- Obesity. Medications used to treat bipolar disorder can cause weight gain, and during the depressive phase of the illness, people often do not feel like being active, which further increases the risk of obesity. In addition, people with psychiatric conditions tend to have high levels of the stress hormone cortisol in their systems, which affects metabolism. Given these factors, it’s not surprising that an estimated 75 percent of people with bipolar disorder are either obese or overweight.
- Metabolic syndrome. Between 22 and 30 percent of people living with bipolar disorder also have metabolic syndrome — a combination of obesity, elevated blood triglyceride levels, low levels of “good” (HDL) cholesterol, high blood pressure, and insulin resistance — which is a risk factor for cardiovascular disease. One reason for this is that medications known as atypical antipsychotics, which are used to treat the manic phase of bipolar disorder, increase the risk of metabolic syndrome.
The Impact of Comorbidities
Many of these comorbidities, especially ADHD and anxiety disorders, are “associated with longer bipolar episodes, episodes that might be less responsive to lithium (a standard treatment for bipolar disorder), more episodes, more severe episodes, and more risk of suicide,” explains Rakofsky.
The treatment of bipolar disorder can also be more difficult when comorbidities are involved.
- People may miss doses of their medications. People with anxiety disorders may be overly concerned about the side effects of their medications and therefore less likely to take them. Those with substance problems may forget to take their bipolar medications while intoxicated or under the influence of drugs.
- Medications for one condition may adversely affect the other. ADHD is typically treated with stimulants, anxiety disorders with antidepressants. “But stimulants and antidepressants have the potential to destabilize bipolar disorder and make people manic,” Rakofsky says.
- Bipolar disorder treatment may have caused the comorbid condition.This is sometimes the case with obesity and metabolic syndrome.
Managing Bipolar Treatment With Comorbidities
The key to treating bipolar disorder with comorbidities is to try different approaches or medications until you find the combination that works for you.
- ADHD. Behavioral treatments for ADHD are useful alternatives to drug treatments, because someone with bipolar disorder should avoid using stimulants whenever possible. “Usually, the rule of thumb is to control the bipolarity first and then address the ADHD,” Rakofsky says.
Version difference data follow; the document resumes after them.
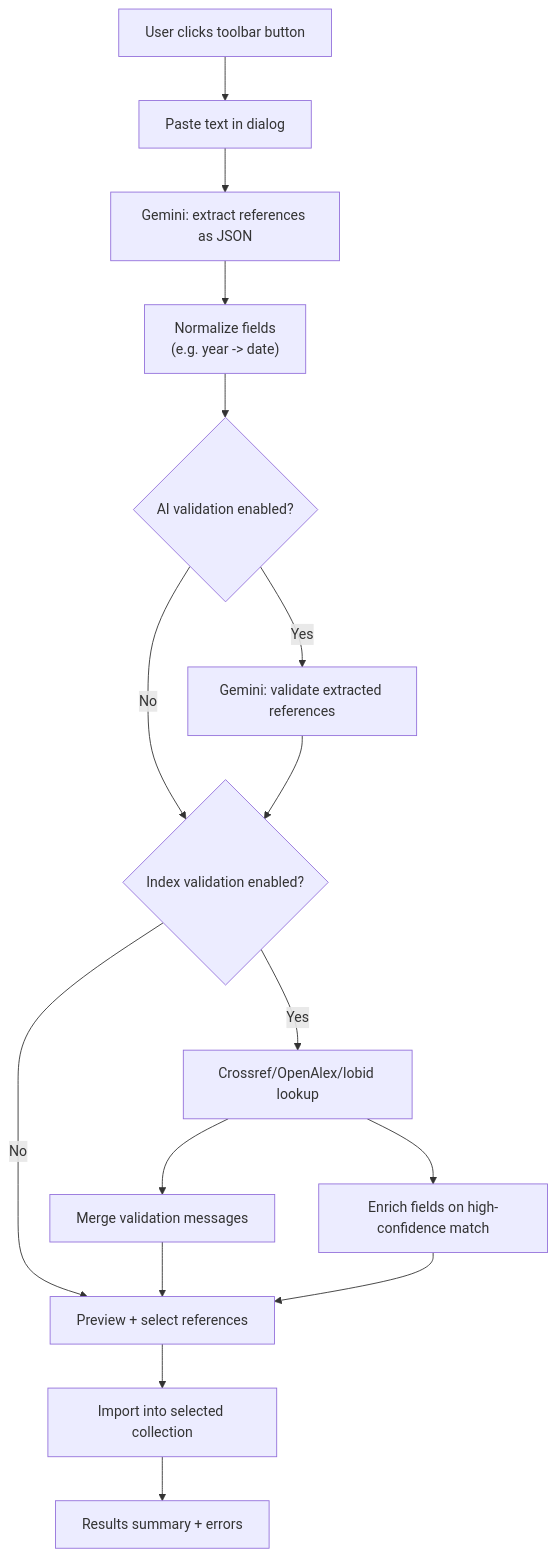
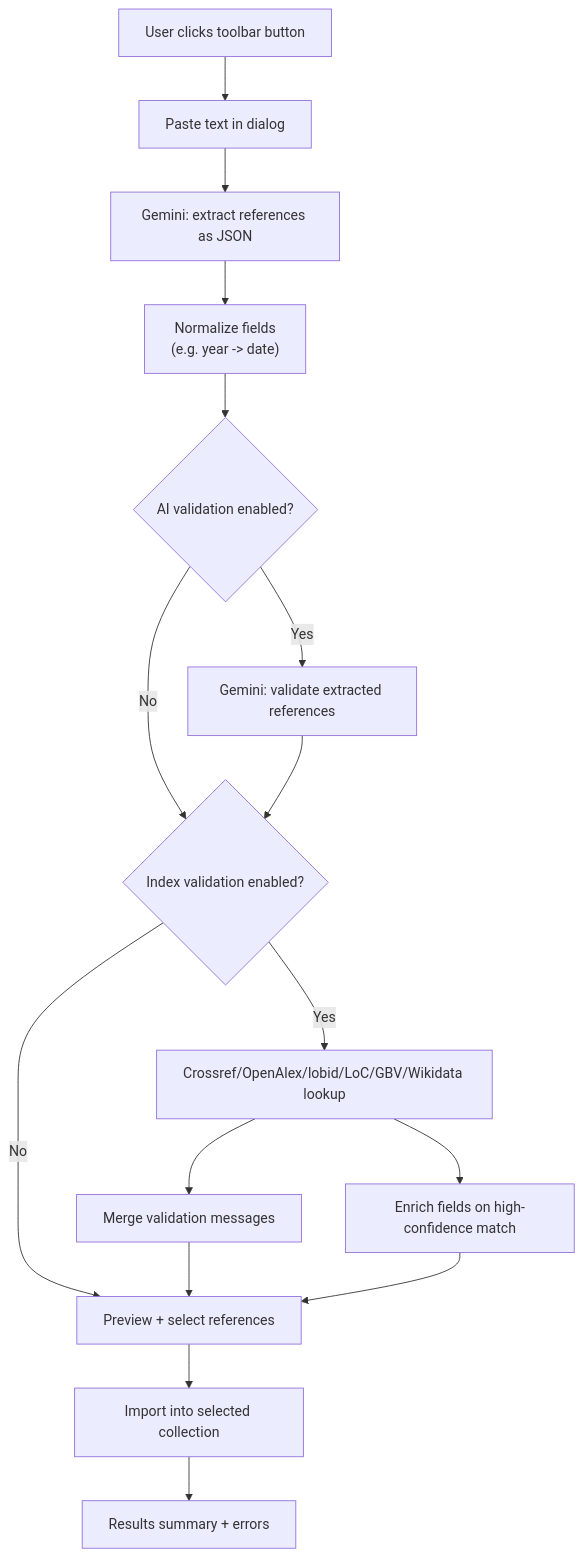
The diagram in README.md (jmiba/Zotero-add-items-from-text), drawn with Mermaid before and after one commit. The commit also changed other lines of this file and 11 other files, not shown here.

First line of the commit message:
feat: Enhance indexing capabilities with new sources (LoC, GBV, Wikidata)

````diff
--- a/README.md
+++ b/README.md
@@ -19,18 +19,18 @@
 ```mermaid
 flowchart TD
   A[User clicks toolbar button] --> B[Paste text in dialog]
   B --> C[Gemini: extract references as JSON]
   C --> D["Normalize fields\n(e.g. year -> date)"]
   D --> E{AI validation enabled?}
   E -- Yes --> F[Gemini: validate extracted references]
   E -- No --> G
   F --> G{Index validation enabled?}
-  G -- Yes --> H[Crossref/OpenAlex/lobid lookup]
+  G -- Yes --> H[Crossref/OpenAlex/lobid/LoC/GBV/Wikidata lookup]
   H --> I[Merge validation messages]
   H --> J[Enrich fields on high-confidence match]
   G -- No --> K
   I --> K[Preview + select references]
   J --> K
   K --> L[Import into selected collection]
   L --> M[Results summary + errors]
 ```
````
That approach also helps determine whether the symptoms are a combination of ADHD and bipolar disorder or are just part of the manic phase of bipolar disorder.
- Anxiety disorders. Alternatives to antidepressants can include psychotherapy and medications such as benzodiazepines or novel anticonvulsants that have been shown to be effective in treating anxiety.
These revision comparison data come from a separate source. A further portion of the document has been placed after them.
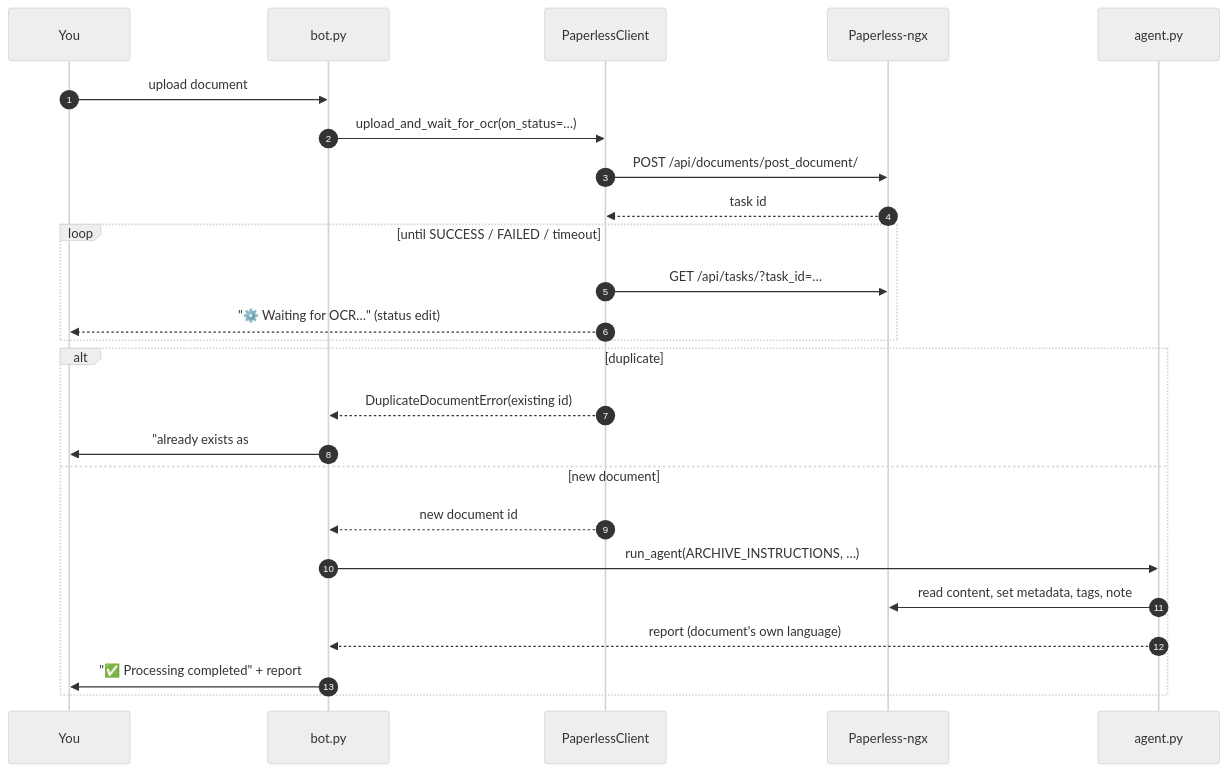
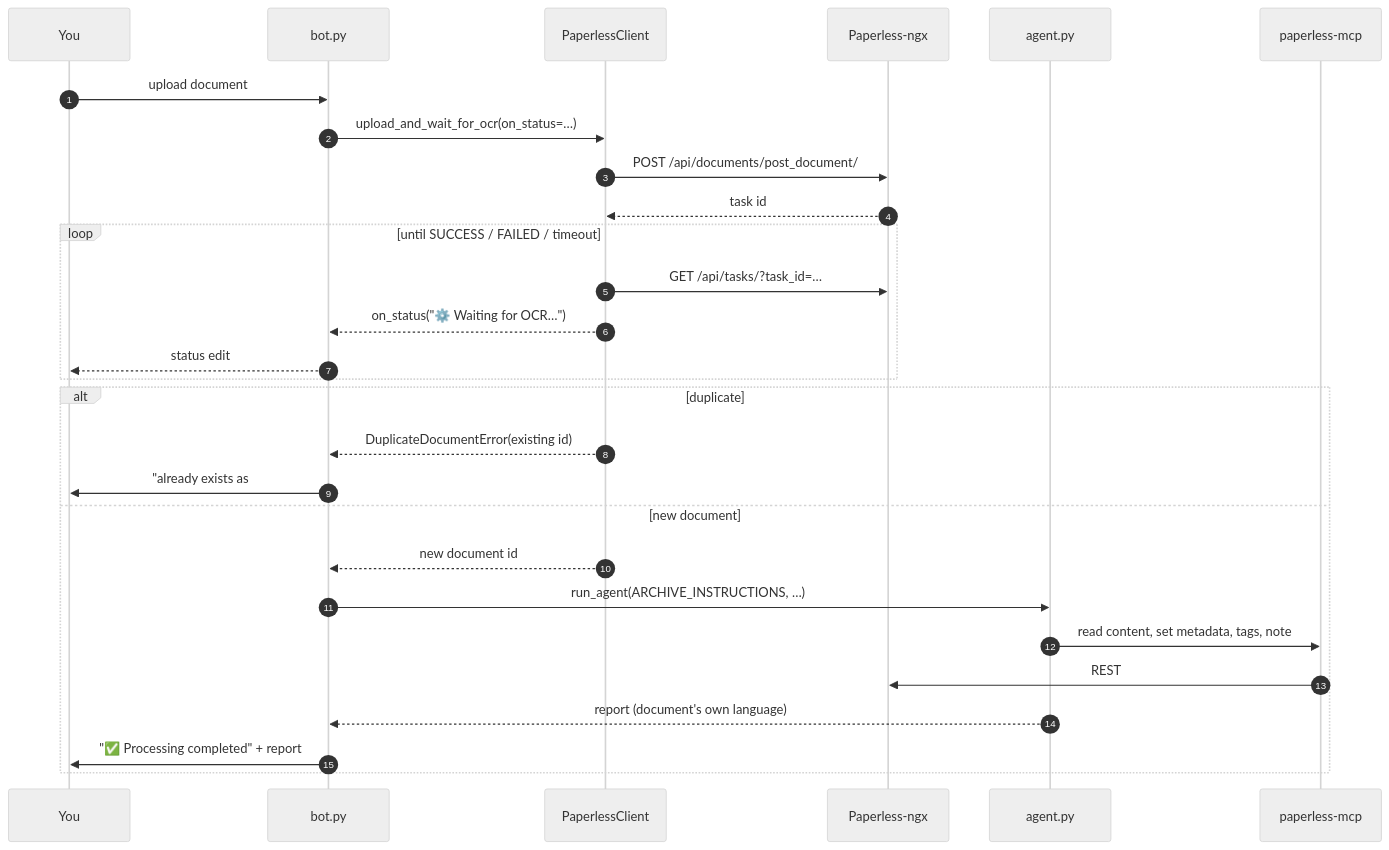
One commit to rabestro/paperless-genie changed the third of 3 diagrams in docs/architecture.md. Above: the diagram before and after it, drawn with Mermaid (neutral theme).

Commit message:
docs: fix flow accuracy in the archiving sequence diagram
Review on #65 (both correct): the archiving sequence diagram
contradicted the rest of the page.
- Status updates were drawn PaperlessClient → You directly, but
  paperless.py has no Telegram dependency; they go through the
  on_status callback into bot.py, which does the edit. Now:
  C -->> B: on_status(...), then B -->> U: status edit.
- Agent enrichment was drawn agent.py → Paperless-ngx directly, but
  the agent only reaches Paperless through the MCP server (as the
  search diagram and the flowchart already show). Added the
  paperless-mcp participant: A ->> M, then M ->> P.

Re-rendered in a browser to confirm the diagram still draws.

````diff
--- a/docs/architecture.md
+++ b/docs/architecture.md
@@ -74,28 +74,31 @@
 ```mermaid
 sequenceDiagram
     autonumber
     participant U as You
     participant B as bot.py
     participant C as PaperlessClient
     participant P as Paperless-ngx
     participant A as agent.py
+    participant M as paperless-mcp
 
     U->>B: upload document
     B->>C: upload_and_wait_for_ocr(on_status=…)
     C->>P: POST /api/documents/post_document/
     P-->>C: task id
     loop until SUCCESS / FAILED / timeout
         C->>P: GET /api/tasks/?task_id=…
-        C-->>U: "⚙️ Waiting for OCR…" (status edit)
+        C-->>B: on_status("⚙️ Waiting for OCR…")
+        B-->>U: status edit
     end
     alt duplicate
         C-->>B: DuplicateDocumentError(existing id)
         B->>U: "already exists as #N" + button
     else new document
         C-->>B: new document id
         B->>A: run_agent(ARCHIVE_INSTRUCTIONS, …)
-        A->>P: read content, set metadata, tags, note
+        A->>M: read content, set metadata, tags, note
+        M->>P: REST
         A-->>B: report (document's own language)
         B->>U: "✅ Processing completed" + report
     end
 ```
````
- Substance disorders. There are dual-diagnosis recovery programs that treat both bipolar disorder and substance disorders, and Rakofsky stresses that it is vital to address both conditions at the same time.
- Obesity and metabolic syndrome. Doctors routinely monitor weight gain and cholesterol changes in patients with bipolar disorder and make “appropriate medication changes when it makes sense,” says Rakofsky. He also informs his patients that medications may cause weight gain, and reviews the importance of healthy eating habits and exercise.
Comorbidities are a factor of bipolar disorder for a lot of people, and they can make the condition more difficult to treat. But with vigilance and persistence on the part of doctors and patients alike, bipolar disorder and its comorbid conditions can be effectively managed.